Work request:
For every entry that follows, return the words exactly and omit any picture.

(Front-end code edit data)
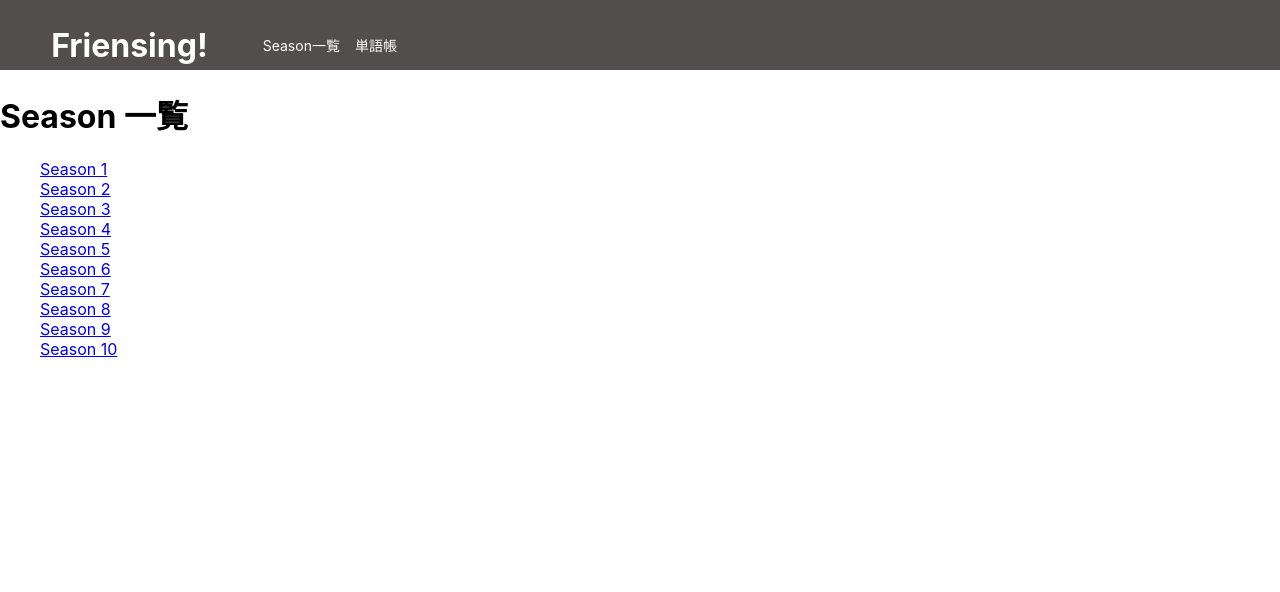
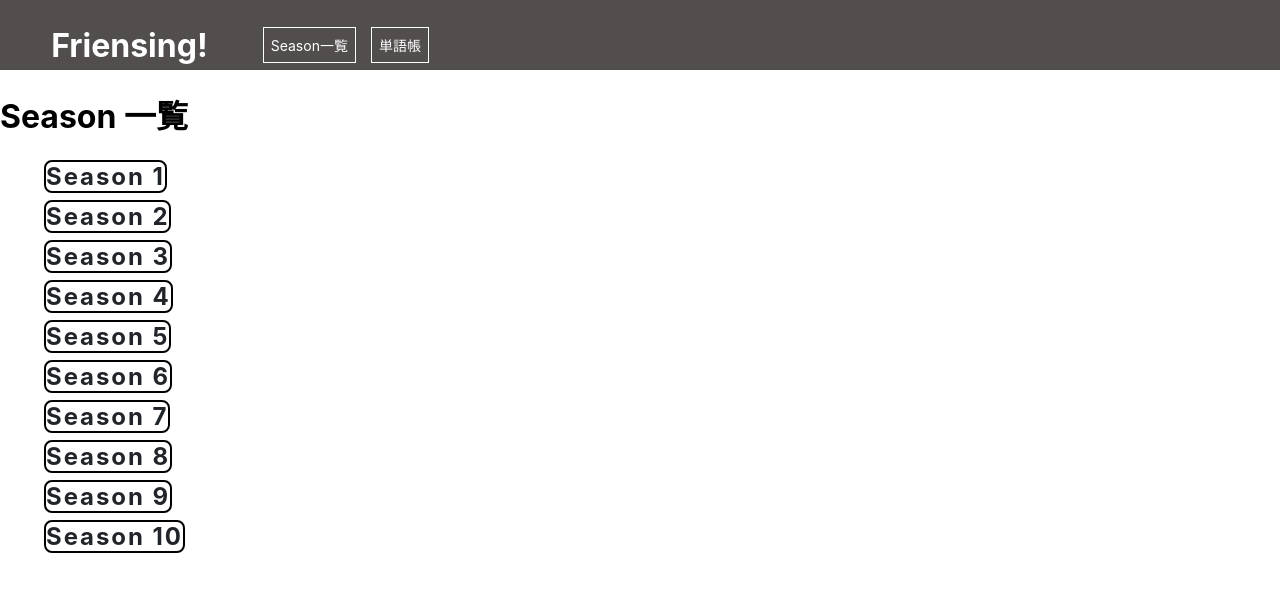
Before and after one commit to Takapy1/FriendsEngApp-frontend-react, a React (Create React App) app: page /seasons in a window 1280 px wide. Shown: the top 592 px of the page. Built offline with nearby package versions, Linux system fonts and the light colour scheme.

Commit message:
[fix] layout in header, seasonList and EpisodeList

```diff
--- a/src/components/page/Episode/EpisodeList.jsx
+++ b/src/components/page/Episode/EpisodeList.jsx
@@ -1,7 +1,36 @@
 import React from "react";
 import { Link, useParams } from "react-router-dom";
+import styled from 'styled-components'
 import { NUM_EACH_EPISODE } from "../../../constants/episodes";
 import { EpisodeUl } from "../../Styled/Episode/StyledEpisodeList";
+
+const EpisodeLi = styled.li`
+  margin: 4px;
+`
+
+const EpisodeLink = styled(Link)`
+  border: 2px solid #000;
+  border-radius: 0;
+  background: #fff;
+  width: 80px;
+  height: 20px;
+  cursor: pointer;
+  font-size: 1.5rem;
+  font-weight: 700;
+  line-height: 1.5;
+  text-align: center;
+  text-decoration: none;
+  color: #212529;
+  letter-spacing: 0.08em;
+
+  border-radius: 0.5rem;
+
+  &:hover {
+    color: #fff;
+    background: #000;
+  }
+`
+
 
 export const EpisodeList = () => {
   const seasonId = useParams().id;
@@ -14,9 +43,9 @@ export const EpisodeList = () => {
         <EpisodeUl>
           {links.map(val => {
             return(
-              <li key={`episode${val}`}>
-                <Link to={`/seasons/${seasonId}/episodes/${val}`}>Episode {val}</Link>
-              </li>
+              <EpisodeLi key={`episode${val}`}>
+                <EpisodeLink to={`/seasons/${seasonId}/episodes/${val}`}>Episode {val}</EpisodeLink>
+              </EpisodeLi>
             )
           })}
         </EpisodeUl>
--- a/src/components/page/Season/SeasonList.jsx
+++ b/src/components/page/Season/SeasonList.jsx
@@ -1,6 +1,34 @@
 import React from "react";
 import { Link } from "react-router-dom";
+import styled from 'styled-components'
 import { SeasonUl} from '../../Styled/Season/StyledSeasonList'
+
+const SeasonLi = styled.li`
+  margin: 4px;
+`
+
+const SeasonLink = styled(Link)`
+  border: 2px solid #000;
+  border-radius: 0;
+  background: #fff;
+  width: 80px;
+  height: 20px;
+  cursor: pointer;
+  font-size: 1.5rem;
+  font-weight: 700;
+  line-height: 1.5;
+  text-align: center;
+  text-decoration: none;
+  color: #212529;
+  letter-spacing: 0.08em;
+
+  border-radius: 0.5rem;
+
+  &:hover {
+    color: #fff;
+    background: #000;
+  }
+`
 
 export const SeasonList = () => {
 
@@ -10,16 +38,16 @@ export const SeasonList = () => {
         <h1>Season 一覧</h1>
 
         <SeasonUl>
-          <li><Link to={'/seasons/1/episodes'}>Season 1</Link></li>
-          <li><Link to={'/seasons/2/episodes'}>Season 2</Link></li>
-          <li><Link to={'/seasons/3/episodes'}>Season 3</Link></li>
-          <li><Link to={'/seasons/4/episodes'}>Season 4</Link></li>
-          <li><Link to={'/seasons/5/episodes'}>Season 5</Link></li>
-          <li><Link to={'/seasons/6/episodes'}>Season 6</Link></li>
-          <li><Link to={'/seasons/7/episodes'}>Season 7</Link></li>
-          <li><Link to={'/seasons/8/episodes'}>Season 8</Link></li>
-          <li><Link to={'/seasons/9/episodes'}>Season 9</Link></li>
-          <li><Link to={'/seasons/10/episodes'}>Season 10</Link></li>
+          <SeasonLi><SeasonLink to={'/seasons/1/episodes'}>Season 1</SeasonLink></SeasonLi>
+          <SeasonLi><SeasonLink to={'/seasons/2/episodes'}>Season 2</SeasonLink></SeasonLi>
+          <SeasonLi><SeasonLink to={'/seasons/3/episodes'}>Season 3</SeasonLink></SeasonLi>
+          <SeasonLi><SeasonLink to={'/seasons/4/episodes'}>Season 4</SeasonLink></SeasonLi>
+          <SeasonLi><SeasonLink to={'/seasons/5/episodes'}>Season 5</SeasonLink></SeasonLi>
+          <SeasonLi><SeasonLink to={'/seasons/6/episodes'}>Season 6</SeasonLink></SeasonLi>
+          <SeasonLi><SeasonLink to={'/seasons/7/episodes'}>Season 7</SeasonLink></SeasonLi>
+          <SeasonLi><SeasonLink to={'/seasons/8/episodes'}>Season 8</SeasonLink></SeasonLi>
+          <SeasonLi><SeasonLink to={'/seasons/9/episodes'}>Season 9</SeasonLink></SeasonLi>
+          <SeasonLi><SeasonLink to={'/seasons/10/episodes'}>Season 10</SeasonLink></SeasonLi>
         </SeasonUl>
       </div>
     </>
--- a/src/components/ui/Header/Header.jsx
+++ b/src/components/ui/Header/Header.jsx
@@ -31,6 +31,12 @@ const NavLinks = styled.ul`
 const NavLink = styled.li`
   margin: 0 0 0 15px;
   font-size: 14px;
+  border: solid white 1px;
+  padding: 0.5em;
+
+  &:hover {
+    background-color: #000000;
+  }
 `
 
 const StyledLink = styled(Link)`
--- a/src/components/ui/Line/ActiveLine.jsx
+++ b/src/components/ui/Line/ActiveLine.jsx
@@ -40,7 +40,6 @@ export const ActiveLine = ({lineID, line, onLineClick, handleActiveWord, handleM
   const splitLine = (line) => {
     return line.replaceAll("　", " ").split(" ")
   }
-
 
   const makeWordSpans = (words) => {
     const wordSpanList = {};
--- a/src/components/ui/SideBar/SideBar.jsx
+++ b/src/components/ui/SideBar/SideBar.jsx
@@ -8,7 +8,7 @@ const SideBarField = styled.div`
   top: 0;
   width: 25%;
   height: 300px;
-  background-color: bisque;
+  background-color: #B0E0E6;
 `
 
 const FormGroup = styled.div`
```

Finished exercise:
Before and after one commit to Takapy1/FriendsEngApp-frontend-react, a React (Create React App) app: page /seasons in a window 1280 px wide. Shown: the top 592 px of the page. Built offline with nearby package versions, Linux system fonts and the light colour scheme.

Commit message:
[fix] layout in header, seasonList and EpisodeList

```diff
--- a/src/components/page/Episode/EpisodeList.jsx
+++ b/src/components/page/Episode/EpisodeList.jsx
@@ -1,7 +1,36 @@
 import React from "react";
 import { Link, useParams } from "react-router-dom";
+import styled from 'styled-components'
 import { NUM_EACH_EPISODE } from "../../../constants/episodes";
 import { EpisodeUl } from "../../Styled/Episode/StyledEpisodeList";
+
+const EpisodeLi = styled.li`
+  margin: 4px;
+`
+
+const EpisodeLink = styled(Link)`
+  border: 2px solid #000;
+  border-radius: 0;
+  background: #fff;
+  width: 80px;
+  height: 20px;
+  cursor: pointer;
+  font-size: 1.5rem;
+  font-weight: 700;
+  line-height: 1.5;
+  text-align: center;
+  text-decoration: none;
+  color: #212529;
+  letter-spacing: 0.08em;
+
+  border-radius: 0.5rem;
+
+  &:hover {
+    color: #fff;
+    background: #000;
+  }
+`
+
 
 export const EpisodeList = () => {
   const seasonId = useParams().id;
@@ -14,9 +43,9 @@ export const EpisodeList = () => {
         <EpisodeUl>
           {links.map(val => {
             return(
-              <li key={`episode${val}`}>
-                <Link to={`/seasons/${seasonId}/episodes/${val}`}>Episode {val}</Link>
-              </li>
+              <EpisodeLi key={`episode${val}`}>
+                <EpisodeLink to={`/seasons/${seasonId}/episodes/${val}`}>Episode {val}</EpisodeLink>
+              </EpisodeLi>
             )
           })}
         </EpisodeUl>
--- a/src/components/page/Season/SeasonList.jsx
+++ b/src/components/page/Season/SeasonList.jsx
@@ -1,6 +1,34 @@
 import React from "react";
 import { Link } from "react-router-dom";
+import styled from 'styled-components'
 import { SeasonUl} from '../../Styled/Season/StyledSeasonList'
+
+const SeasonLi = styled.li`
+  margin: 4px;
+`
+
+const SeasonLink = styled(Link)`
+  border: 2px solid #000;
+  border-radius: 0;
+  background: #fff;
+  width: 80px;
+  height: 20px;
+  cursor: pointer;
+  font-size: 1.5rem;
+  font-weight: 700;
+  line-height: 1.5;
+  text-align: center;
+  text-decoration: none;
+  color: #212529;
+  letter-spacing: 0.08em;
+
+  border-radius: 0.5rem;
+
+  &:hover {
+    color: #fff;
+    background: #000;
+  }
+`
 
 export const SeasonList = () => {
 
@@ -10,16 +38,16 @@ export const SeasonList = () => {
         <h1>Season 一覧</h1>
 
         <SeasonUl>
-          <li><Link to={'/seasons/1/episodes'}>Season 1</Link></li>
-          <li><Link to={'/seasons/2/episodes'}>Season 2</Link></li>
-          <li><Link to={'/seasons/3/episodes'}>Season 3</Link></li>
-          <li><Link to={'/seasons/4/episodes'}>Season 4</Link></li>
-          <li><Link to={'/seasons/5/episodes'}>Season 5</Link></li>
-          <li><Link to={'/seasons/6/episodes'}>Season 6</Link></li>
-          <li><Link to={'/seasons/7/episodes'}>Season 7</Link></li>
-          <li><Link to={'/seasons/8/episodes'}>Season 8</Link></li>
-          <li><Link to={'/seasons/9/episodes'}>Season 9</Link></li>
-          <li><Link to={'/seasons/10/episodes'}>Season 10</Link></li>
+          <SeasonLi><SeasonLink to={'/seasons/1/episodes'}>Season 1</SeasonLink></SeasonLi>
+          <SeasonLi><SeasonLink to={'/seasons/2/episodes'}>Season 2</SeasonLink></SeasonLi>
+          <SeasonLi><SeasonLink to={'/seasons/3/episodes'}>Season 3</SeasonLink></SeasonLi>
+          <SeasonLi><SeasonLink to={'/seasons/4/episodes'}>Season 4</SeasonLink></SeasonLi>
+          <SeasonLi><SeasonLink to={'/seasons/5/episodes'}>Season 5</SeasonLink></SeasonLi>
+          <SeasonLi><SeasonLink to={'/seasons/6/episodes'}>Season 6</SeasonLink></SeasonLi>
+          <SeasonLi><SeasonLink to={'/seasons/7/episodes'}>Season 7</SeasonLink></SeasonLi>
+          <SeasonLi><SeasonLink to={'/seasons/8/episodes'}>Season 8</SeasonLink></SeasonLi>
+          <SeasonLi><SeasonLink to={'/seasons/9/episodes'}>Season 9</SeasonLink></SeasonLi>
+          <SeasonLi><SeasonLink to={'/seasons/10/episodes'}>Season 10</SeasonLink></SeasonLi>
         </SeasonUl>
       </div>
     </>
--- a/src/components/ui/Header/Header.jsx
+++ b/src/components/ui/Header/Header.jsx
@@ -31,6 +31,12 @@ const NavLinks = styled.ul`
 const NavLink = styled.li`
   margin: 0 0 0 15px;
   font-size: 14px;
+  border: solid white 1px;
+  padding: 0.5em;
+
+  &:hover {
+    background-color: #000000;
+  }
 `
 
 const StyledLink = styled(Link)`
--- a/src/components/ui/Line/ActiveLine.jsx
+++ b/src/components/ui/Line/ActiveLine.jsx
@@ -40,7 +40,6 @@ export const ActiveLine = ({lineID, line, onLineClick, handleActiveWord, handleM
   const splitLine = (line) => {
     return line.replaceAll("　", " ").split(" ")
   }
-
 
   const makeWordSpans = (words) => {
     const wordSpanList = {};
--- a/src/components/ui/SideBar/SideBar.jsx
+++ b/src/components/ui/SideBar/SideBar.jsx
@@ -8,7 +8,7 @@ const SideBarField = styled.div`
   top: 0;
   width: 25%;
   height: 300px;
-  background-color: bisque;
+  background-color: #B0E0E6;
 `
 
 const FormGroup = styled.div`
```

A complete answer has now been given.